Restate the data below word for word. Skip any images it contains.

Data items:
######

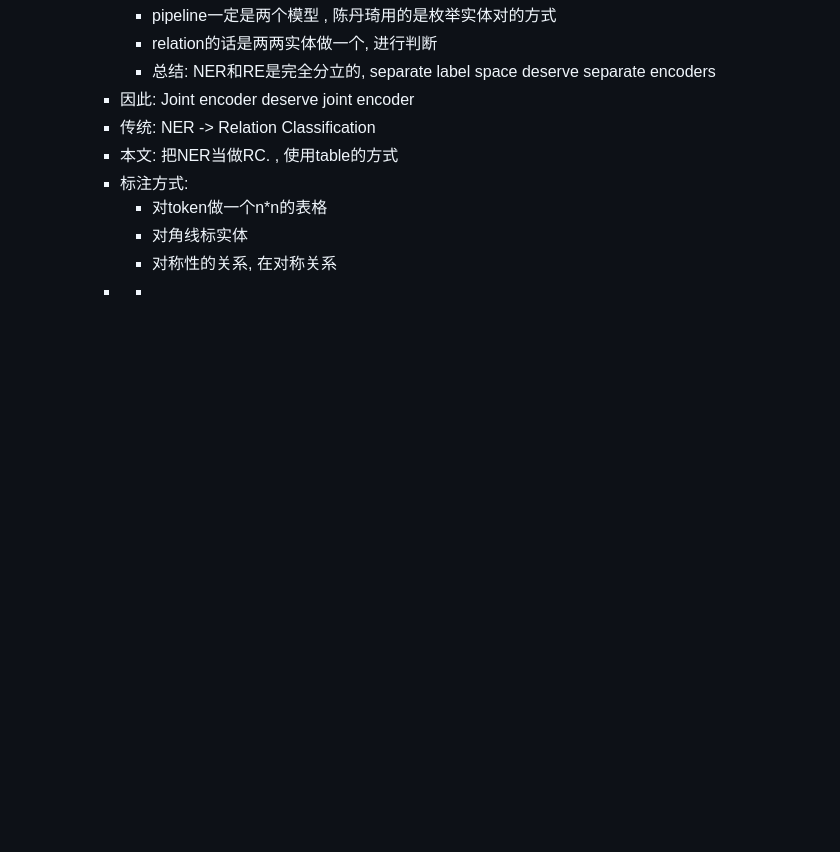
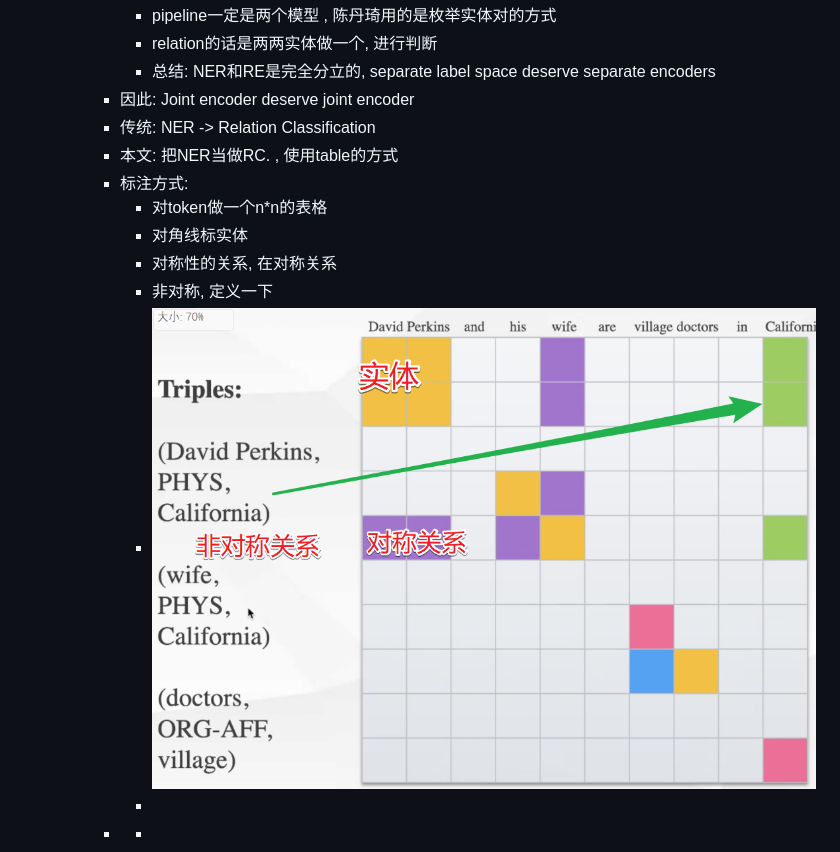
Before and after one commit to ecnudon/ecnudon.github.io, a Markdown page: pages/UniRE%3A A Unified Label Space for Entity Relation Extraction.md, the part around the change. Rendered like a GitHub page; pictures changed too: assets/image_1655255899780_0.png (added); blank space fills up the shorter version.

Commit message:
Auto saved by Logseq

```diff
--- a/pages/UniRE%3A A Unified Label Space for Entity Relation Extraction.md
+++ b/pages/UniRE%3A A Unified Label Space for Entity Relation Extraction.md
@@ -32,5 +32,8 @@ date:: 2021
 			- 对token做一个n*n的表格
 			- 对角线标实体
 			- 对称性的关系, 在对称关系
+			- 非对称, 定义一下
+			- ![image.png](../assets/image_1655255899780_0.png)
+			-
 		-
 			-
```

######

OUTPUT BELOW:
Before and after one commit to ecnudon/ecnudon.github.io, a Markdown page: pages/UniRE%3A A Unified Label Space for Entity Relation Extraction.md, the part around the change. Rendered like a GitHub page; pictures changed too: assets/image_1655255899780_0.png (added); blank space fills up the shorter version.

Commit message:
Auto saved by Logseq

```diff
--- a/pages/UniRE%3A A Unified Label Space for Entity Relation Extraction.md
+++ b/pages/UniRE%3A A Unified Label Space for Entity Relation Extraction.md
@@ -32,5 +32,8 @@ date:: 2021
 			- 对token做一个n*n的表格
 			- 对角线标实体
 			- 对称性的关系, 在对称关系
+			- 非对称, 定义一下
+			- ![image.png](../assets/image_1655255899780_0.png)
+			-
 		-
 			-
```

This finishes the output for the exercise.